But the chipset ban threatens to kill that strategy—if there’s no guarantee of future premium in-house smartphones, then it doesn’t work. Huawei’s ecosystem places its smartphones at the center of a user centric IoT web. Replicating Android’s opensource approach was the natural evolution, seeking other smartphone makers as a fallback.
But somewhat ironically, the biggest threat to Huawei’s strategy is not Apple or Samsung or Google, it’s the other leading Chinese smartphone players. And this brings us to the second Chinese threat to the global smartphone status quo. Xiaomi, Oppo and Vivo have embarked on “new Huawei” strategies, seeking to replicate the blisteringly successful recipe of taking premium hardware at discounted pricing into key markets to beat Samsung and Apple.
Make no mistake, these exceptionally well funded Chinese brands have every chance of repeating Huawei’s trick. Xiaomi and Oppo have each now secured around 13% of global shipments, both could outsell Apple in 2021, Xiaomi might even take a run at Samsung if its internal forecasts are to be believed. To complicate matters, Oppo is part of Chinese conglomerate BBK, which counts the Vivo, RealMe and OnePlus brands in its stable. Taking all these brands together—albeit they claim independence from one another, BBK will overtake Samsung with ease.
The Huawei recipe is enabled by Android. None of those other Chinese smartphone makers have been hit by Huawei-style U.S. sanctions, they retain access to full-fat Android outside China (where the software itself is banned). Absent that, their ability to ramp up market share would be hugely diminished. If Huawei cannot restore its manufacturing capacity—notwithstanding that its blacklisting has made the market more competitive—and given that it’s hard to see how it will switch its domestic rivals from Android in overseas markets, it’s difficult to see how the ecosystem play will strip significant market share from Android.
And so, all eyes on Biden and the inevitable lobbying from the U.S. tech sector after January 20th. The reality is that Huawei would not have been targeted by such extreme measures if it was simply a smartphone and consumer products player. The irony is that it was these non-threatening business areas that were driving its growth and profitability pre the blacklist. If the U.S. can find some way to delineate Huawei’s access to chipsets and U.S. tech between 5G and consumer, it’s clear that the best thing for U.S. tech dominance of mobile standards would be to return Huawei to Android and limit the damage from its alternative OS.
But then we have the politics. America’s more hawkish China watchers are waiting for any sign of Biden softening on Huawei as a litmus test as to wider attitudes to Beijing. The risk is that this becomes a political trap. The trick will be for the U.S. to bank the win on 5G and concede the non-threatening consumer gadgets, the phones, laptops, tablets and wearables. All of which might see the dismantling of Huawei into mini-Huaweis—a consumer business free to export at will, perhaps the same for cloud, automotive and enterprise, then a 5G business restricted by a U.S. stranglehold.

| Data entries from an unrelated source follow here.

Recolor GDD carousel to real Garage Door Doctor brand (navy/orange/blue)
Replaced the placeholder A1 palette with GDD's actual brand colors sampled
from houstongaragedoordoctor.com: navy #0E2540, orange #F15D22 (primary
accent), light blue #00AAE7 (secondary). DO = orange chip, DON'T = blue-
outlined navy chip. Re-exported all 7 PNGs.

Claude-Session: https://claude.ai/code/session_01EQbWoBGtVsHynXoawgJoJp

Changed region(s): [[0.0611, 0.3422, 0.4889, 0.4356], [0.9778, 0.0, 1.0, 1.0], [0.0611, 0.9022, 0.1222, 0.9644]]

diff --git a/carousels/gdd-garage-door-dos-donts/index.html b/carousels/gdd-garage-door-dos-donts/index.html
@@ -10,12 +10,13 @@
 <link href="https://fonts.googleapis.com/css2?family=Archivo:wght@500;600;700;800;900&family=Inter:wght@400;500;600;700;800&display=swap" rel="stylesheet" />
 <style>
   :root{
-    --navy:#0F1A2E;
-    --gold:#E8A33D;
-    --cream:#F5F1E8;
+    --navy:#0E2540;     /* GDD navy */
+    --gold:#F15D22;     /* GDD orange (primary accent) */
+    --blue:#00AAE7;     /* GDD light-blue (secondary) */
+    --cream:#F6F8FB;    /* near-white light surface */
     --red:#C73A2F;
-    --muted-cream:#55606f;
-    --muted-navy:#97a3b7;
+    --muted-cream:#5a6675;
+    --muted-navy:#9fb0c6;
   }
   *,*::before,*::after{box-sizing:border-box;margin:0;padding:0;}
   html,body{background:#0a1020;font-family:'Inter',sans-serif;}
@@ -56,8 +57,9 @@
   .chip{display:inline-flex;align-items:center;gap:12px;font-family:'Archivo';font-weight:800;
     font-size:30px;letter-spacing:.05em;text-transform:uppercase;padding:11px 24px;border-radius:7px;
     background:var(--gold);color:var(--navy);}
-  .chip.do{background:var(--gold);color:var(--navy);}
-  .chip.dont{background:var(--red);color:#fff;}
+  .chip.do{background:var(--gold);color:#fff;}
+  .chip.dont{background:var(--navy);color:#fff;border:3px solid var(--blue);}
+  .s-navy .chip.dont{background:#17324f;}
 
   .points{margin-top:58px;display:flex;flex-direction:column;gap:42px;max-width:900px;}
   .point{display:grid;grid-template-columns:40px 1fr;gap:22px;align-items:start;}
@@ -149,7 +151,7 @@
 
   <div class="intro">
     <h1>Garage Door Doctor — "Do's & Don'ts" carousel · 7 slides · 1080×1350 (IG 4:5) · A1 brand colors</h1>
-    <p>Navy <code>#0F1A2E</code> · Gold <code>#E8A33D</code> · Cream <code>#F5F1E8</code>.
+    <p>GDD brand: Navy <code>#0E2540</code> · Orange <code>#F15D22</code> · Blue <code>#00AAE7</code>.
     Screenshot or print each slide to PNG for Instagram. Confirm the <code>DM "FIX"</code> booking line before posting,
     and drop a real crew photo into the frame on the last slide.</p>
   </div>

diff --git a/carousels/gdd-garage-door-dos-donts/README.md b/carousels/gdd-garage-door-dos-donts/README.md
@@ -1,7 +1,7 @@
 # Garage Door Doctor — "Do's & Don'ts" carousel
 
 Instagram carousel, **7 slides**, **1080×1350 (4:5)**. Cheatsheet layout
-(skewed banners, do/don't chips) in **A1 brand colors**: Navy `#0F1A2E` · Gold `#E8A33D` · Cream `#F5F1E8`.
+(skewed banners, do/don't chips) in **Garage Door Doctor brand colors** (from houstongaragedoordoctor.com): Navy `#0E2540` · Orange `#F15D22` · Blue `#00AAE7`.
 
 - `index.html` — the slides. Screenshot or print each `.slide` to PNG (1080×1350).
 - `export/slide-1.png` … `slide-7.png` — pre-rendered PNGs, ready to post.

Rocks and hard places. No easy answers. If 2020 was a huge year for Huawei and the fallout from its battle with the U.S., it looks like 2021 may be even more of a rollercoaster ride.